[Exercise goal] The answer is an exact repeat of the entries below, with the pictures omitted.
Material provided below:
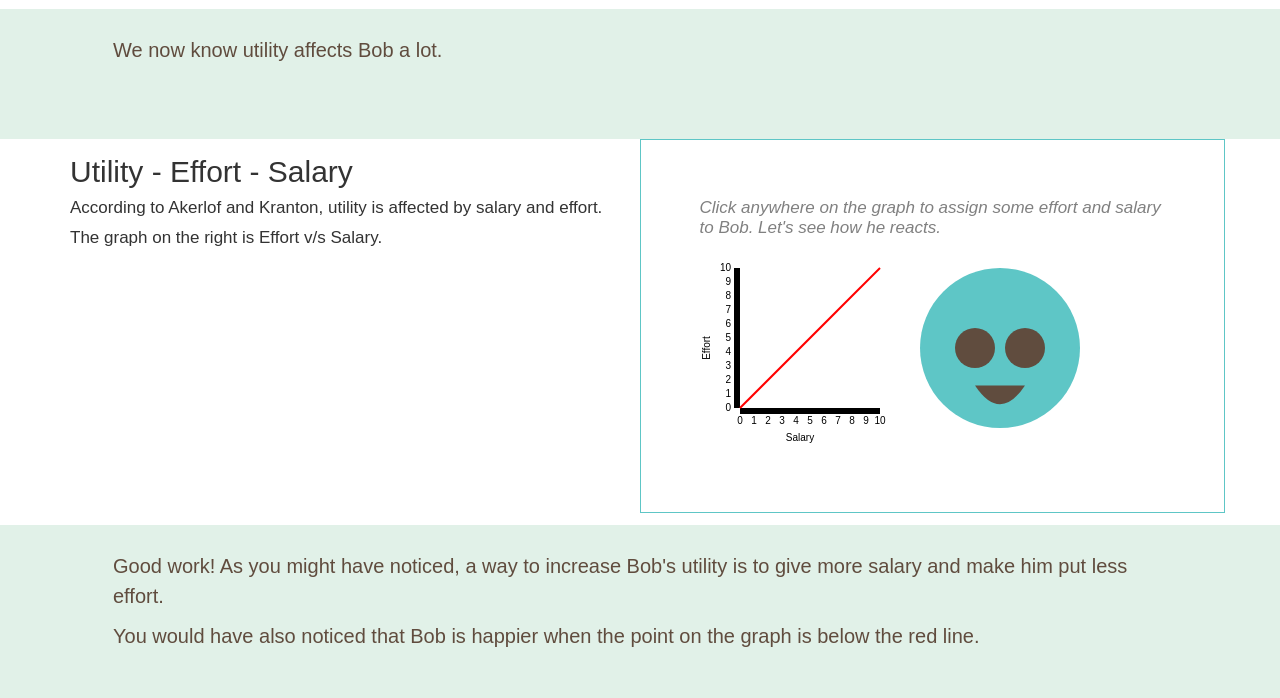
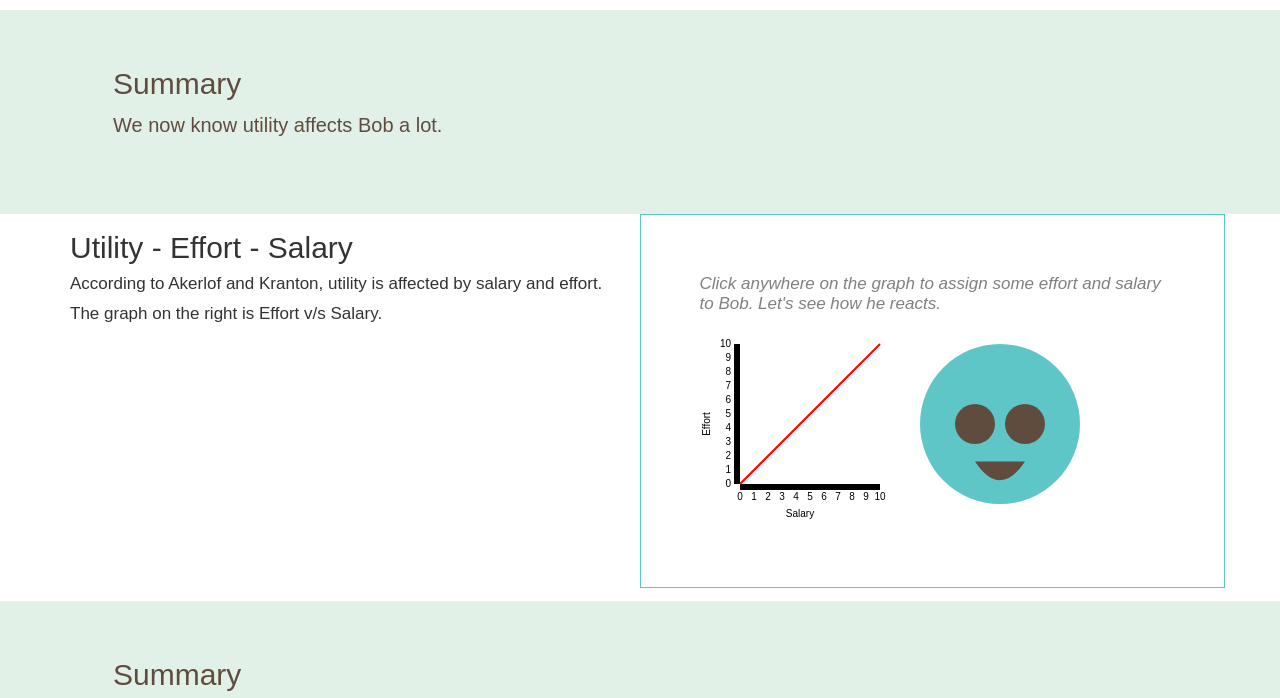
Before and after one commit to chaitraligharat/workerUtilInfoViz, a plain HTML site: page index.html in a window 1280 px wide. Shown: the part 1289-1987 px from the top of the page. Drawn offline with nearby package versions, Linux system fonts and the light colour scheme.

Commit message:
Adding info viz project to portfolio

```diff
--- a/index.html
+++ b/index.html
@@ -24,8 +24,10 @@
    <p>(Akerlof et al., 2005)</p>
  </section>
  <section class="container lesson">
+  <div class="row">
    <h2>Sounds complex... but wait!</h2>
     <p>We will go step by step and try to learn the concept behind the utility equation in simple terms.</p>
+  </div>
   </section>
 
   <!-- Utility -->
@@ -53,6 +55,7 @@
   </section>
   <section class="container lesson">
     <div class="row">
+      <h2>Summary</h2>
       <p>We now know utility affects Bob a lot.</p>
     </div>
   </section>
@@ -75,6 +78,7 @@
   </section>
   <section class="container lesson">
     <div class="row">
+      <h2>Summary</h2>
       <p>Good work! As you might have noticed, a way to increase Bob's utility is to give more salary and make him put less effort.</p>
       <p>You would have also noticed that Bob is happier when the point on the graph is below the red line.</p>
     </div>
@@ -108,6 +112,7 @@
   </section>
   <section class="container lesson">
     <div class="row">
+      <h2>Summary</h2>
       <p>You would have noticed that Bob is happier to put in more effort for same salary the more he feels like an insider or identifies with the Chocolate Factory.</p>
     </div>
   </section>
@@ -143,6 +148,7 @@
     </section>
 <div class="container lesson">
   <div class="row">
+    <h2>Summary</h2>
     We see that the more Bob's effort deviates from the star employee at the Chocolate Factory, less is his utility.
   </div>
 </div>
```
End of Material provided.
[Written response]
Before and after one commit to chaitraligharat/workerUtilInfoViz, a plain HTML site: page index.html in a window 1280 px wide. Shown: the part 1289-1987 px from the top of the page. Drawn offline with nearby package versions, Linux system fonts and the light colour scheme.

Commit message:
Adding info viz project to portfolio

```diff
--- a/index.html
+++ b/index.html
@@ -24,8 +24,10 @@
    <p>(Akerlof et al., 2005)</p>
  </section>
  <section class="container lesson">
+  <div class="row">
    <h2>Sounds complex... but wait!</h2>
     <p>We will go step by step and try to learn the concept behind the utility equation in simple terms.</p>
+  </div>
   </section>
 
   <!-- Utility -->
@@ -53,6 +55,7 @@
   </section>
   <section class="container lesson">
     <div class="row">
+      <h2>Summary</h2>
       <p>We now know utility affects Bob a lot.</p>
     </div>
   </section>
@@ -75,6 +78,7 @@
   </section>
   <section class="container lesson">
     <div class="row">
+      <h2>Summary</h2>
       <p>Good work! As you might have noticed, a way to increase Bob's utility is to give more salary and make him put less effort.</p>
       <p>You would have also noticed that Bob is happier when the point on the graph is below the red line.</p>
     </div>
@@ -108,6 +112,7 @@
   </section>
   <section class="container lesson">
     <div class="row">
+      <h2>Summary</h2>
       <p>You would have noticed that Bob is happier to put in more effort for same salary the more he feels like an insider or identifies with the Chocolate Factory.</p>
     </div>
   </section>
@@ -143,6 +148,7 @@
     </section>
 <div class="container lesson">
   <div class="row">
+    <h2>Summary</h2>
     We see that the more Bob's effort deviates from the star employee at the Chocolate Factory, less is his utility.
   </div>
 </div>
```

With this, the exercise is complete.